And then we waited for Lindsey Vonn, as assorted other women took their shots but couldn’t displace the Swiss duo. This, of course, is part of the problem of watching skiing on TV. Since it’s tape-delayed, you see a few runs, then break for ads, then a few more, then more ads, losing any feel for the rhythm of the competition. Rhythm or not, I was hooked. I wasn’t going to stop watching until I got to see Lindsey.

She was worth it. She had a breathtaking run, seemingly flawless (what do I know?), finishing in 1′ 51.42″ to take the lead by .68 seconds. And that’s how it ended, with Vonn, Kamer, and Gut taking the top three spots and arch-rival Maria Riesch over 2 seconds behind Vonn in 24th.

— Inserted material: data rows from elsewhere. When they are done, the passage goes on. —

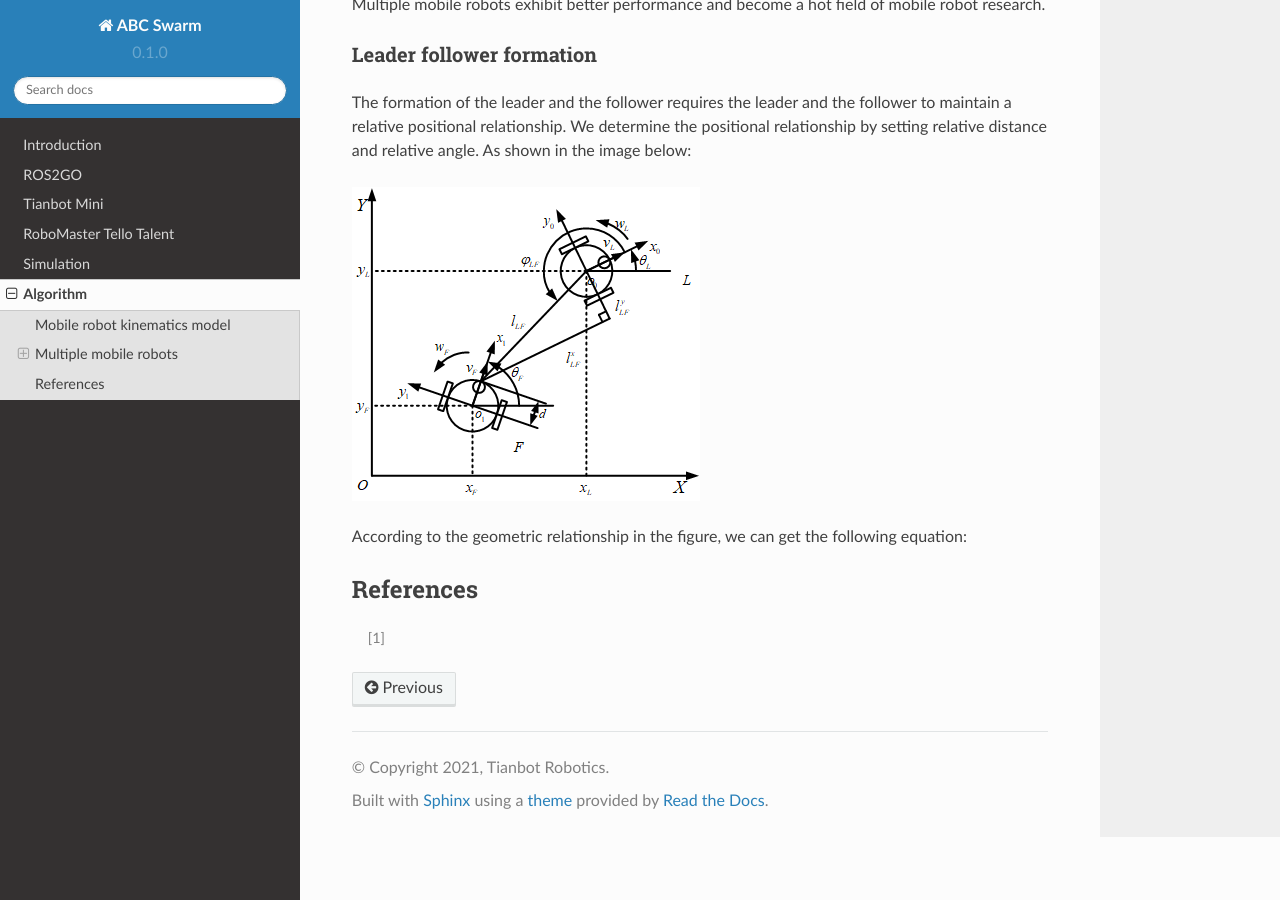
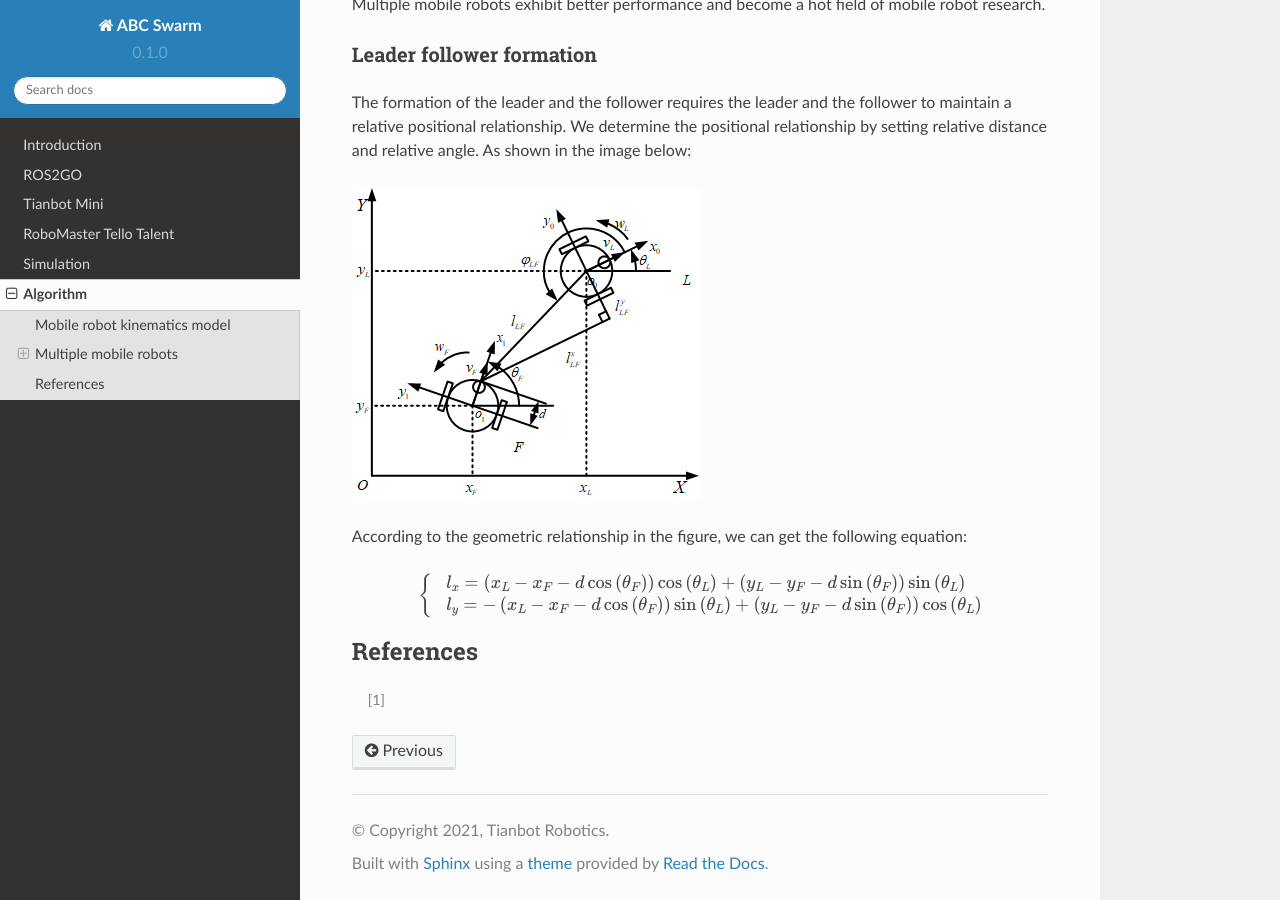
Before and after one commit to tianbot/abc_swarm, a Sphinx documentation site: the page built from docs/source/algorithm.rst, in a window 1280 px wide and 900 px high, scrolled down 865 px. Built offline with Sphinx 7.4.7 and the Read the Docs theme 2.0.0, drawn with Linux system fonts in a browser that asks for light colours; pages that are not in the unit, such as notebooks, are missing from menus.

Commit message:
Update algorithm.rst

```diff
--- a/docs/source/algorithm.rst
+++ b/docs/source/algorithm.rst
@@ -31,7 +31,10 @@ The formation of the leader and the follower requires the leader and the followe
 
 According to the geometric relationship in the figure, we can get the following equation:
 
-
+.. math::
+ \begin{cases}l_{x}=\left(x_{L}-x_{F}-d\cos\left(\theta_{F}\right)\right)\cos\left(\theta_{L}\right)+\left(y_{L}-y_{F}-d\sin\left(\theta_{F}\right)\right)\sin\left(\theta_{L}\right)
+ \\l_{y}=-\left(x_{L}-x_{F}-d\cos\left(\theta_{F}\right)\right)\sin\left(\theta_{L}\right)+\left(y_{L}-y_{F}-d\sin\left(\theta_{F}\right)\right)\cos\left(\theta_{L}\right)
+ \end{cases}
 
 References
 ==========
```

A day later, Vonn would win the super-combined to take over the World Cup overall standings and be named the AP female athlete of the year. Regarding the weekend, she explained:

First of all, I’m really honored to win the Associated Press female athlete of the year award. I feel so lucky to be the first skier to win it, male or female. It’s just been a great year. To win the Olympic gold medal and now this, it just reaffirms dreams can come true if you keep working hard.

I won both of my races over the weekend, and Ted Ligety won a giant slalom on Sunday in Alta Badia, Italy. It’s so cool that we both won on the same day. He took the overall lead, as I did. It was a great day for American skiing. I watched Ted’s second run, and he’s skiing so well right now, it’s amazing to watch him.

I was really happy with Saturday’s downhill. I made a really big mistake at the top of the course, but was able to make up the time at the bottom.

In the super-combined on Sunday, conditions were really bad for later numbers (in the start order), but I tried to make the best of it. The super-G wasn’t a perfect run, but it was solid and I won it, giving me a good chance in the slalom.

In the slalom I skied a little bit conservatively on the top, because it was getting somewhat rutty in soft snow conditions. But on the bottom I let it go and was able to make up some time.

I chose a good day to watch skiing.

Categories: Skiing, Television